This is a more thoughtful response to a posting by Aswath.
There are many people that belive that on an IP network, voice is just an application. I tend to agree with that line of thought. An application is only worth what people are willing to pay for it. If nobody is willing to pay for it, then it has no value. If people are willing to pay a premium for it, the application has a higher value even though a similar application may be much cheaper.
Let’s take voice. There are a number of ways to make a voice call. I can use my PSTN line. I can use my cell phone. I can use any number of Internet telephony service providers. Each of these mechanisms cost different amounts of money. For some people, Voce over IP is a cheaper, more cost-effective means for communicating than a PSTN line. Granted, Voice over IP has a similar limitation to a standard PSTN line: it’s not very mobile. From a fixed location with decent Internet connectivity, it makes sense to use VoIP.
A moible phone, however, is more expensive than using VoIP in many situations. That being said, people are still buying mobile phones? Why? Because the added mobility that a mobile phone provides has inherent value. Oh sure, the underlying voice communication isn’t all that much more expensive, but there is a price tag on mobility. The minute VoIP truly goes mobile–and I think we’ve got several years before that happens–we will start seeing price pressures on the mobile phone carriers like we are seeing in the PSTN voice market today.
Now on to Aswath’s point about click-to-call. While I am not a fan of AT&T’s “double-dipping” (i.e. trying to charge their customers as well as large portal sites like Google for passing traffic when Google isn’t an AT&T customer), if companies can make money doing click-to-call, more power to them. Those that are paying the premium believe that the “click-to-call” service has some added value. Those that aren’t either can’t afford the premium or do not see the value

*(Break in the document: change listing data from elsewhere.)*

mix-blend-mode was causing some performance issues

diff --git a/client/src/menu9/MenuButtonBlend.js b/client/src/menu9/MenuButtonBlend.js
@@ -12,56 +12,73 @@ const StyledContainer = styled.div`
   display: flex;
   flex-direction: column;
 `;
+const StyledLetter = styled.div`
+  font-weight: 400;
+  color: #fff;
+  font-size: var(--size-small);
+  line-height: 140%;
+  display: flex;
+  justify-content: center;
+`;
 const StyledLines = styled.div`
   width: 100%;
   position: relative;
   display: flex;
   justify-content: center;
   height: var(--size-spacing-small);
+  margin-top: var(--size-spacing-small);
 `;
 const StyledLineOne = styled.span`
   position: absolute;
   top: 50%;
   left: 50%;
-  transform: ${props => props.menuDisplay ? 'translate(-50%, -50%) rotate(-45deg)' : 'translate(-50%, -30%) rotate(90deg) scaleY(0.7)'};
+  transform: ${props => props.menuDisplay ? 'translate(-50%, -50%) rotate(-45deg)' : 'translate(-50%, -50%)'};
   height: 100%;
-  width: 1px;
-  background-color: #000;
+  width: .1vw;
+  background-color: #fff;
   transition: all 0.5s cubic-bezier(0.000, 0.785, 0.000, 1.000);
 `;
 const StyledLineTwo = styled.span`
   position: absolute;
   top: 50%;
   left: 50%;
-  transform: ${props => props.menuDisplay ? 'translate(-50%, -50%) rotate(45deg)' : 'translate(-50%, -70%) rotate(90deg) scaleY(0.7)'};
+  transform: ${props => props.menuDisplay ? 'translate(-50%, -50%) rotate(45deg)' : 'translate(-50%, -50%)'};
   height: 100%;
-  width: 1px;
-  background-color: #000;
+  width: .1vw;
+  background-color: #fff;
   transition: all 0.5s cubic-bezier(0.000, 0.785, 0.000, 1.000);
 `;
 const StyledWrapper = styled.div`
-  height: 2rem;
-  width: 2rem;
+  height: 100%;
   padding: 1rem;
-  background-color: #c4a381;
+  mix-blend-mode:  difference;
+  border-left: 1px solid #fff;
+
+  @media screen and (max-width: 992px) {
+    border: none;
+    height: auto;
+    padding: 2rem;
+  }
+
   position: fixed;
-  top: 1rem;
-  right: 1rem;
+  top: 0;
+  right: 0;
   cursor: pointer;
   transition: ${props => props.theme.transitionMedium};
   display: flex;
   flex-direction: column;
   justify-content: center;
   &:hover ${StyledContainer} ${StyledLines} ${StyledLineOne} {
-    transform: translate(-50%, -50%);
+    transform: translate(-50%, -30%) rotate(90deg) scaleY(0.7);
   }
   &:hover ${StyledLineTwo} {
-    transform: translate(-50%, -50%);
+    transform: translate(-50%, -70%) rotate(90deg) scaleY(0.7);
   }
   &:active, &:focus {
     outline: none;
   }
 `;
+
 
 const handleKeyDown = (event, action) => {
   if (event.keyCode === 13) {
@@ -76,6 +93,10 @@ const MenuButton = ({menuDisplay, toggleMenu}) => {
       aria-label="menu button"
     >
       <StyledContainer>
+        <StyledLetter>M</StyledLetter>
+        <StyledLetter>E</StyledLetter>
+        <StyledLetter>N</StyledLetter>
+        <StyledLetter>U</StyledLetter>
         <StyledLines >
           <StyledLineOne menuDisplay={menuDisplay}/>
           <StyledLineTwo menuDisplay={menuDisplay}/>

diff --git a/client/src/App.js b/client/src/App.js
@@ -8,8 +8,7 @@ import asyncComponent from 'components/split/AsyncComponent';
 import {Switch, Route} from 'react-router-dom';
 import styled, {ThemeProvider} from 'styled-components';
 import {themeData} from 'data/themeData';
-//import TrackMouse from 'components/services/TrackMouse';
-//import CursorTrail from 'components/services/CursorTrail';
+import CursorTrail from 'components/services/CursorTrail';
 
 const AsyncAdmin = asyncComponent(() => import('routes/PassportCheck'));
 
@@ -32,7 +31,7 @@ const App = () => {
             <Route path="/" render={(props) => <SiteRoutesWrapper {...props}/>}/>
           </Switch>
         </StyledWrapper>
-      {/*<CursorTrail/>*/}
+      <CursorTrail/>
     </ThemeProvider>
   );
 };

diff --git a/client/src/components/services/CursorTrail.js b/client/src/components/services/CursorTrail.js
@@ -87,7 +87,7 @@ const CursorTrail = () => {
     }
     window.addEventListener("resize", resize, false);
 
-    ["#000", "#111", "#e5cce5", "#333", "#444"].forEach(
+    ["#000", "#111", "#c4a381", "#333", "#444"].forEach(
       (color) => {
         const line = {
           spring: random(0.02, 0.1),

My take is that the click-to-call model is ultimately doomed to failure. In the short term, I think it has some potential. In the end, I am for letting the free market decide whether this is a viable business model or not.